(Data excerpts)
---------------

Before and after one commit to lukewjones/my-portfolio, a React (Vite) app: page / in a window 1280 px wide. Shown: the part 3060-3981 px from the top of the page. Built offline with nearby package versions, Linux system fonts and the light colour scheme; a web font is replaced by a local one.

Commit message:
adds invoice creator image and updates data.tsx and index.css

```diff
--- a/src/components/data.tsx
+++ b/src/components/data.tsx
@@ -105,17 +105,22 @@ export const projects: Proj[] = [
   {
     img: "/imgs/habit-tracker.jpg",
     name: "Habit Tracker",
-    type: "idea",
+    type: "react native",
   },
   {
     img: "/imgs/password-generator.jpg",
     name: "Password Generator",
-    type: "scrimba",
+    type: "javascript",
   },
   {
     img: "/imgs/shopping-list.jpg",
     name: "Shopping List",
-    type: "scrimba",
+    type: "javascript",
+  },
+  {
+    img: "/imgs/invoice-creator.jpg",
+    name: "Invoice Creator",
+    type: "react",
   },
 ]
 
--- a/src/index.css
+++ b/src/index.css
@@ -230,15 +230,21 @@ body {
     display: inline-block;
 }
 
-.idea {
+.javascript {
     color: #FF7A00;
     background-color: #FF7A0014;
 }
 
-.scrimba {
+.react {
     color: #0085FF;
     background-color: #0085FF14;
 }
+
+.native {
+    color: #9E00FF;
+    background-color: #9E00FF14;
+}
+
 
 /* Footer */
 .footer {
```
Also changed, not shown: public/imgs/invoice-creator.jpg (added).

---------------

> **Task prompt**
Every entry above needs to be duplicated exactly.

> **Written response**
Before and after one commit to lukewjones/my-portfolio, a React (Vite) app: page / in a window 1280 px wide. Shown: the part 3060-3981 px from the top of the page. Built offline with nearby package versions, Linux system fonts and the light colour scheme; a web font is replaced by a local one.

Commit message:
adds invoice creator image and updates data.tsx and index.css

```diff
--- a/src/components/data.tsx
+++ b/src/components/data.tsx
@@ -105,17 +105,22 @@ export const projects: Proj[] = [
   {
     img: "/imgs/habit-tracker.jpg",
     name: "Habit Tracker",
-    type: "idea",
+    type: "react native",
   },
   {
     img: "/imgs/password-generator.jpg",
     name: "Password Generator",
-    type: "scrimba",
+    type: "javascript",
   },
   {
     img: "/imgs/shopping-list.jpg",
     name: "Shopping List",
-    type: "scrimba",
+    type: "javascript",
+  },
+  {
+    img: "/imgs/invoice-creator.jpg",
+    name: "Invoice Creator",
+    type: "react",
   },
 ]
 
--- a/src/index.css
+++ b/src/index.css
@@ -230,15 +230,21 @@ body {
     display: inline-block;
 }
 
-.idea {
+.javascript {
     color: #FF7A00;
     background-color: #FF7A0014;
 }
 
-.scrimba {
+.react {
     color: #0085FF;
     background-color: #0085FF14;
 }
+
+.native {
+    color: #9E00FF;
+    background-color: #9E00FF14;
+}
+
 
 /* Footer */
 .footer {
```
Also changed, not shown: public/imgs/invoice-creator.jpg (added).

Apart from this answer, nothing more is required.